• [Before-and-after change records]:
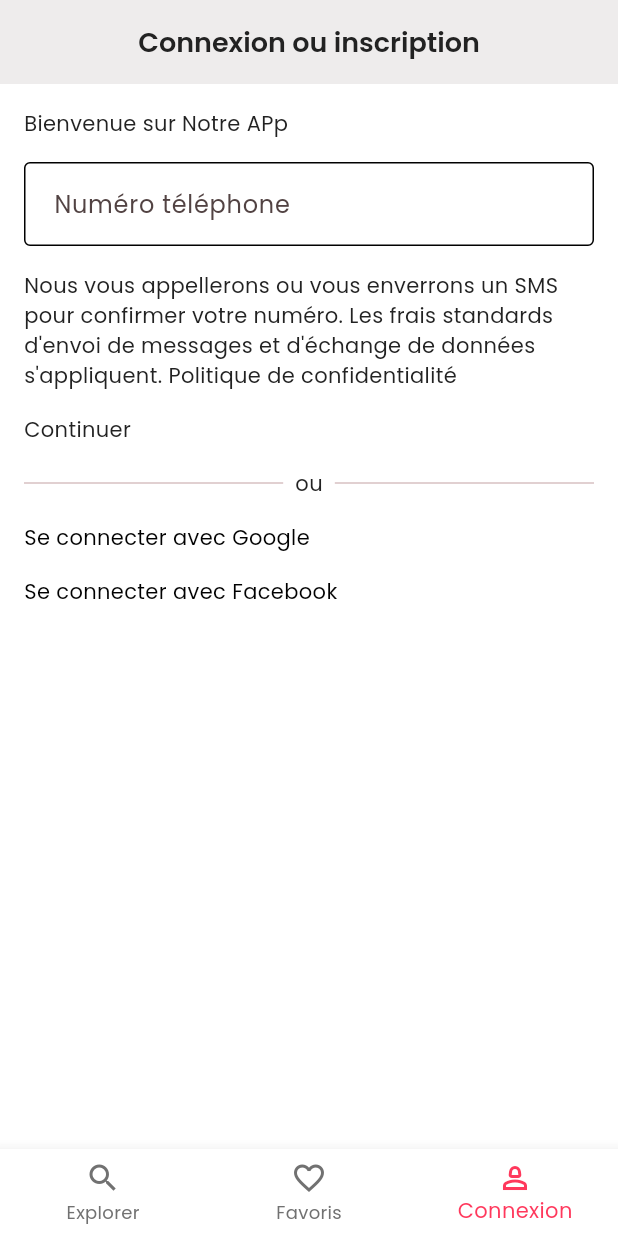
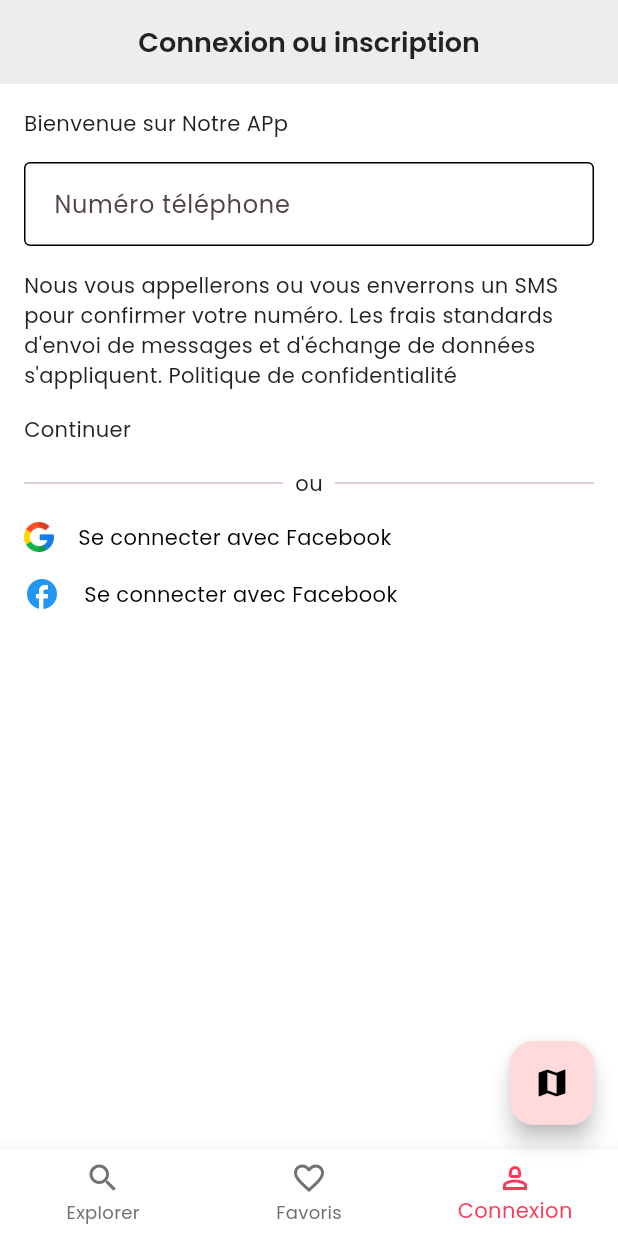
Before and after one commit to harricePrivat/airbnb, a Flutter app: the screen it shows after launch, item 3 of the bottom bar chosen, on a phone screen of 412 x 824 dp. Run offline on Flutter 3.47's test engine with Material 3 defaults, Android fonts, the phone set to English and light mode, and no system bars; our stand-ins replace fluttertoast, go_router, google_fonts; missing offline and left inert: shadcn_ui.

Commit message:
change design pag

```diff
--- a/lib/screens/pages/accueil.dart
+++ b/lib/screens/pages/accueil.dart
@@ -40,6 +40,10 @@ class _AccueilState extends State<Accueil> {
               ),
             ],
           ),
+          floatingActionButton: FloatingActionButton(
+            onPressed: () {},
+            child: Icon(Icons.map, color: Colors.black),
+          ),
         );
       },
     );
--- a/lib/screens/pages/connexion.dart
+++ b/lib/screens/pages/connexion.dart
@@ -42,6 +42,7 @@ class _ConnexionState extends State<Connexion> {
               ),
               ShadButton(
                 backgroundColor: AirbnbTheme.airbnbRed,
+                pressedBackgroundColor: AirbnbTheme.airbnbRed.withValues(alpha: 0.9),
                 width: MediaQuery.of(context).size.width - 32,
                 child: Text("Continuer"),
               ),
@@ -60,9 +61,15 @@ class _ConnexionState extends State<Connexion> {
                 backgroundColor: Colors.white,
                 hoverBackgroundColor: const Color.fromARGB(26, 211, 210, 210),
                 width: MediaQuery.of(context).size.width - 32,
-                child: Text(
-                  "Se connecter avec Google",
-                  style: TextStyle(color: Colors.black),
+                child: Row(
+                  spacing: 16,
+                  children: [
+                    Image.asset("assets/google.png", width: 20, height: 20),
+                    Text(
+                      "Se connecter avec Facebook",
+                      style: TextStyle(color: Colors.black),
+                    ),
+                  ],
                 ),
               ),
 
@@ -73,9 +80,15 @@ class _ConnexionState extends State<Connexion> {
                 backgroundColor: Colors.white,
                 hoverBackgroundColor: const Color.fromARGB(26, 206, 205, 205),
                 width: MediaQuery.of(context).size.width - 32,
-                child: Text(
-                  "Se connecter avec Facebook",
-                  style: TextStyle(color: Colors.black),
+                child: Row(
+                  spacing: 16,
+                  children: [
+                    Icon(Icons.facebook, color: Colors.blue),
+                    Text(
+                      "Se connecter avec Facebook",
+                      style: TextStyle(color: Colors.black),
+                    ),
+                  ],
                 ),
               ),
             ],
--- a/lib/screens/pages/favoris.dart
+++ b/lib/screens/pages/favoris.dart
@@ -26,6 +26,10 @@ class _FavorisState extends State<Favoris> {
             ),
             ShadButton(
               backgroundColor: AirbnbTheme.airbnbRed,
+              pressedBackgroundColor: AirbnbTheme.airbnbRed.withValues(
+                alpha: 0.9,
+              ),
+
               child: Text("Connexion"),
             ),
           ],
--- a/lib/screens/widgets/propositions.dart
+++ b/lib/screens/widgets/propositions.dart
@@ -71,7 +71,7 @@ class _Propostions extends State<Propositions> {
                   ),
                   child: const Text(
                     "Coup de cœur voyageurs",
-                    style: TextStyle(fontSize: 10, fontWeight: FontWeight.bold),
+                    style: TextStyle(fontSize: 9, fontWeight: FontWeight.bold),
                   ),
                 ),
               ),
--- a/lib/services/app_router.dart
+++ b/lib/services/app_router.dart
@@ -1,5 +1,6 @@
 import 'package:airbnb/screens/pages/accueil.dart';
 import 'package:airbnb/screens/pages/details.dart';
+import 'package:airbnb/screens/pages/recherche_page.dart';
 import 'package:go_router/go_router.dart';
 
 class AppRouter {
@@ -8,6 +9,10 @@ class AppRouter {
     routes: [
       GoRoute(path: "/accueil", builder: (context, state) => Accueil()),
       GoRoute(path: "/details", builder: (context, state) => Details()),
+      GoRoute(
+        path: "/recherche-page",
+        builder: (context, state) => RecherchePage(),
+      ),
     ],
     //redirect: (context, state) {}
   );
--- a/pubspec.yaml
+++ b/pubspec.yaml
@@ -67,6 +67,7 @@ flutter:
   # To add assets to your application, add an assets section, like this:
   assets:
     - assets/paris.png
+    - assets/google.png
   #   - images/a_dot_ham.jpeg
 
   # An image asset can refer to one or more resolution-specific "variants", see
```
Also changed, not shown: lib/screens/pages/explore.dart (+6 -1 lines), lib/screens/pages/recherche_page.dart (added, +18 -0 lines), assets/google.png (added).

• [Task item]: Whichever lines of the data include the word "assets", pull them out.

• [Expected answer]:
+                    Image.asset("assets/google.png", width: 20, height: 20),
   # To add assets to your application, add an assets section, like this:
   assets:
     - assets/paris.png
+    - assets/google.png
Also changed, not shown: lib/screens/pages/explore.dart (+6 -1 lines), lib/screens/pages/recherche_page.dart (added, +18 -0 lines), assets/google.png (added).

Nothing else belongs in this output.